◆ **What the task requires**: Write out the entries exactly. None of the pictures should appear in the copy.

(Data under study begins)

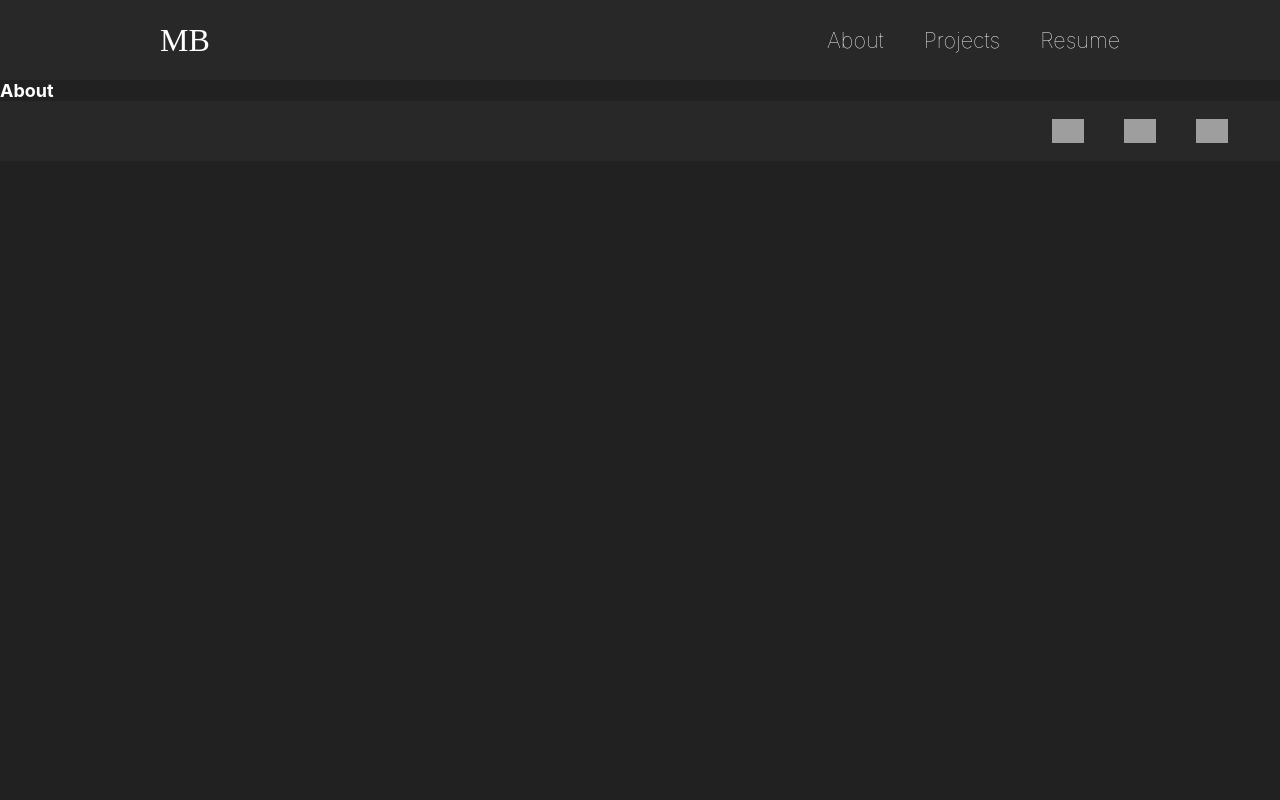
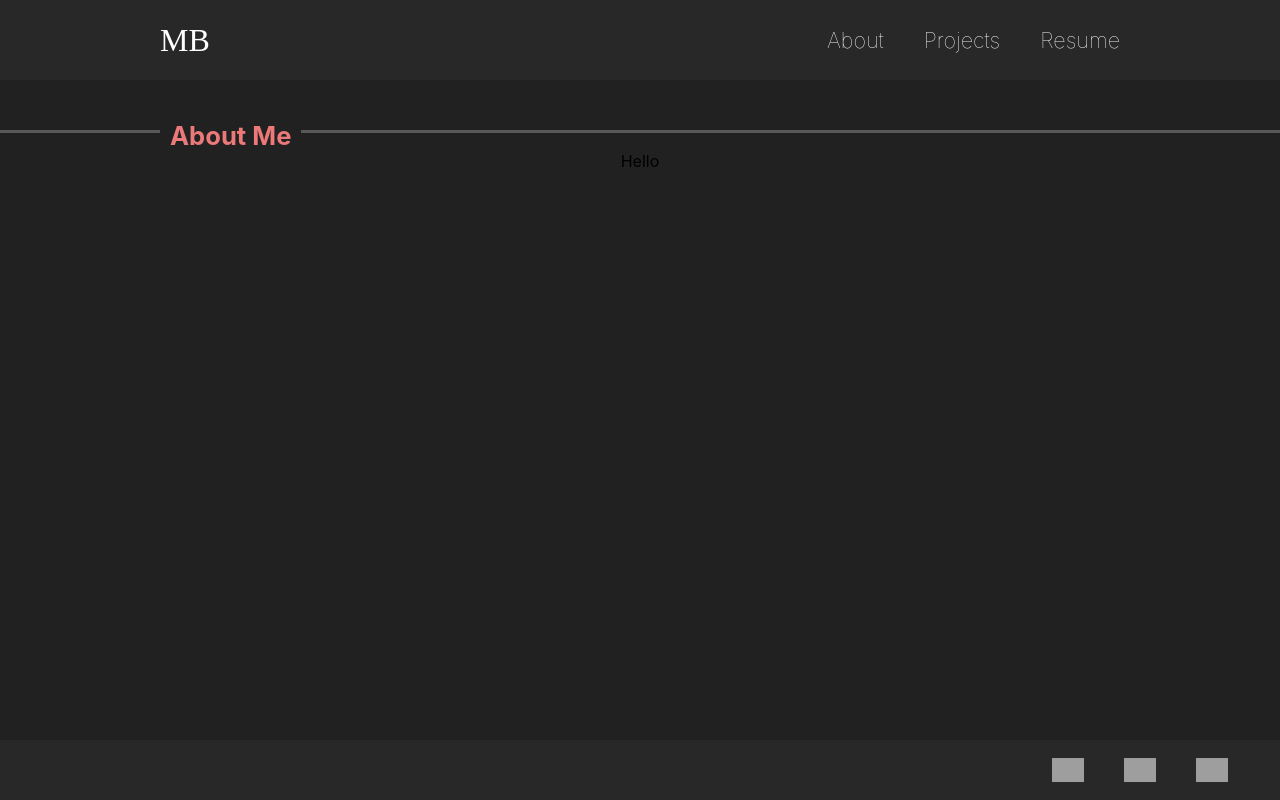
Before and after one commit to milesbarrios/developer_portfolio, a React (Create React App) app: page /About in a window 1280 px wide. Built offline with nearby package versions, Linux system fonts and the light colour scheme; grey boxes are pictures that could not be loaded.

Commit message:
Updated remote branch

```diff
--- a/src/components/About.js
+++ b/src/components/About.js
@@ -1,8 +1,44 @@
 import React from "react";
 import styled from "styled-components";
 
+// Import Components
+import { ProjectPageTitle } from "./projects/Projects";
+import {
+  SectionContainer,
+  SectionTitleContainer,
+  SectionLeftLine,
+  SectionTitle,
+  SectionRightLine,
+} from "./sections/Section.js";
+
 const About = () => {
-  return <h1>About</h1>;
+  return (
+    <>
+      <ProjectPageTitle>
+        <h1 className="projectPageTitle">About</h1>
+      </ProjectPageTitle>
+      <SectionContainer>
+        <SectionTitleContainer>
+          <SectionLeftLine />
+          <SectionTitle> About Me</SectionTitle>
+          <SectionRightLine />
+        </SectionTitleContainer>
+        <styledAboutSection>
+          <p>Hello</p>
+        </styledAboutSection>
+      </SectionContainer>
+
+      <div className="blankSpace" />
+    </>
+  );
 };
 
+export const styledAboutSection = styled.div`
+  h3 {
+    color: white;
+    font-size: 2rem;
+    font-weight: 10px;
+  }
+`;
+
 export default About;
--- a/src/components/Footer.js
+++ b/src/components/Footer.js
@@ -61,6 +61,7 @@ export const StyledFooter = styled.footer`
   height: 60px;
   width: 100%;
   bottom: 0;
+  position: fixed;
 
   .linkContainer {
     display: flex;
--- a/src/components/GlobalStyle.js
+++ b/src/components/GlobalStyle.js
@@ -11,12 +11,23 @@ const GlobalStyle = createGlobalStyle`
         background: #212121;
         font-family: 'Inter', sans-serif;
         min-height: 100vh;
+        overflow-y: scroll;
+
+
     }
+
+    body::-webkit-scrollbar{
+            display: none;
+        }
 
     h1{
         color: white;
         font-size: large;
     }
+
+    .blankSpace{
+        min-height: 10vh;
+    }
 `;
 
 export default GlobalStyle;
--- a/src/components/Nav.js
+++ b/src/components/Nav.js
@@ -35,6 +35,9 @@ const StyledNav = styled.nav`
   min-height: 10vh;
   display: flex;
   margin: auto;
+  position: fixed;
+  top: 0;
+  width: 100%;
   justify-content: space-between;
   align-items: center;
   padding: 1rem 10rem;
--- a/src/components/projects/Projects.js
+++ b/src/components/projects/Projects.js
@@ -22,6 +22,7 @@ const Projects = () => {
           projectData={ProjectData[category]}
         />
       ))}
+      <div className="blankSpace" />
     </>
   );
 };
--- a/src/json-data/projects_info.json
+++ b/src/json-data/projects_info.json
@@ -1,7 +1,7 @@
 {
   "College": {
     "NCSM": {
-      "type": "public",
+      "type": "Public",
       "title": "New College Social Media",
       "created": "2020",
       "lastSubmit": "",
@@ -11,7 +11,7 @@
       "githubLink": "https://github.com/milesbarrios/NCSM"
     },
     "OSS": {
-      "type": "private",
+      "type": "Private",
       "title": "Operating System Simulator",
       "created": "2020",
       "lastSubmit": "",
@@ -21,7 +21,7 @@
       "githubLink": "https://github.com/milesbarrios/CS480"
     },
     "Ceres": {
-      "type": "public",
+      "type": "Public",
       "title": "Ceres",
       "created": "2020-2021",
       "lastSubmit": "",
@@ -33,7 +33,7 @@
   },
   "Tutorial": {
     "CP": {
-      "type": "public",
+      "type": "Public",
       "title": "Capture Portfolio",
       "created": "2023",
       "lastSubmit": "06/10/2023",
@@ -45,13 +45,13 @@
   },
   "Personal": {
     "TPR": {
-      "type": "public",
+      "type": "Public",
       "title": "The Potted Roots",
       "created": "2023",
       "lastSubmit": "06/08/2023",
       "desc": "Plant Shop website created for a local business I am looking to start that sells rare and unique indoor house plants.",
       "lang": ["ReactJS"],
-      "tech": [],
+      "tech": ["Single Page Application", "Design"],
       "githubLink": "https://github.com/milesbarrios/the-potted-roots"
     }
   }
```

(Data under study ends)

◆ **Task answer**:
Before and after one commit to milesbarrios/developer_portfolio, a React (Create React App) app: page /About in a window 1280 px wide. Built offline with nearby package versions, Linux system fonts and the light colour scheme; grey boxes are pictures that could not be loaded.

Commit message:
Updated remote branch

```diff
--- a/src/components/About.js
+++ b/src/components/About.js
@@ -1,8 +1,44 @@
 import React from "react";
 import styled from "styled-components";
 
+// Import Components
+import { ProjectPageTitle } from "./projects/Projects";
+import {
+  SectionContainer,
+  SectionTitleContainer,
+  SectionLeftLine,
+  SectionTitle,
+  SectionRightLine,
+} from "./sections/Section.js";
+
 const About = () => {
-  return <h1>About</h1>;
+  return (
+    <>
+      <ProjectPageTitle>
+        <h1 className="projectPageTitle">About</h1>
+      </ProjectPageTitle>
+      <SectionContainer>
+        <SectionTitleContainer>
+          <SectionLeftLine />
+          <SectionTitle> About Me</SectionTitle>
+          <SectionRightLine />
+        </SectionTitleContainer>
+        <styledAboutSection>
+          <p>Hello</p>
+        </styledAboutSection>
+      </SectionContainer>
+
+      <div className="blankSpace" />
+    </>
+  );
 };
 
+export const styledAboutSection = styled.div`
+  h3 {
+    color: white;
+    font-size: 2rem;
+    font-weight: 10px;
+  }
+`;
+
 export default About;
--- a/src/components/Footer.js
+++ b/src/components/Footer.js
@@ -61,6 +61,7 @@ export const StyledFooter = styled.footer`
   height: 60px;
   width: 100%;
   bottom: 0;
+  position: fixed;
 
   .linkContainer {
     display: flex;
--- a/src/components/GlobalStyle.js
+++ b/src/components/GlobalStyle.js
@@ -11,12 +11,23 @@ const GlobalStyle = createGlobalStyle`
         background: #212121;
         font-family: 'Inter', sans-serif;
         min-height: 100vh;
+        overflow-y: scroll;
+
+
     }
+
+    body::-webkit-scrollbar{
+            display: none;
+        }
 
     h1{
         color: white;
         font-size: large;
     }
+
+    .blankSpace{
+        min-height: 10vh;
+    }
 `;
 
 export default GlobalStyle;
--- a/src/components/Nav.js
+++ b/src/components/Nav.js
@@ -35,6 +35,9 @@ const StyledNav = styled.nav`
   min-height: 10vh;
   display: flex;
   margin: auto;
+  position: fixed;
+  top: 0;
+  width: 100%;
   justify-content: space-between;
   align-items: center;
   padding: 1rem 10rem;
--- a/src/components/projects/Projects.js
+++ b/src/components/projects/Projects.js
@@ -22,6 +22,7 @@ const Projects = () => {
           projectData={ProjectData[category]}
         />
       ))}
+      <div className="blankSpace" />
     </>
   );
 };
--- a/src/json-data/projects_info.json
+++ b/src/json-data/projects_info.json
@@ -1,7 +1,7 @@
 {
   "College": {
     "NCSM": {
-      "type": "public",
+      "type": "Public",
       "title": "New College Social Media",
       "created": "2020",
       "lastSubmit": "",
@@ -11,7 +11,7 @@
       "githubLink": "https://github.com/milesbarrios/NCSM"
     },
     "OSS": {
-      "type": "private",
+      "type": "Private",
       "title": "Operating System Simulator",
       "created": "2020",
       "lastSubmit": "",
@@ -21,7 +21,7 @@
       "githubLink": "https://github.com/milesbarrios/CS480"
     },
     "Ceres": {
-      "type": "public",
+      "type": "Public",
       "title": "Ceres",
       "created": "2020-2021",
       "lastSubmit": "",
@@ -33,7 +33,7 @@
   },
   "Tutorial": {
     "CP": {
-      "type": "public",
+      "type": "Public",
       "title": "Capture Portfolio",
       "created": "2023",
       "lastSubmit": "06/10/2023",
@@ -45,13 +45,13 @@
   },
   "Personal": {
     "TPR": {
-      "type": "public",
+      "type": "Public",
       "title": "The Potted Roots",
       "created": "2023",
       "lastSubmit": "06/08/2023",
       "desc": "Plant Shop website created for a local business I am looking to start that sells rare and unique indoor house plants.",
       "lang": ["ReactJS"],
-      "tech": [],
+      "tech": ["Single Page Application", "Design"],
       "githubLink": "https://github.com/milesbarrios/the-potted-roots"
     }
   }
```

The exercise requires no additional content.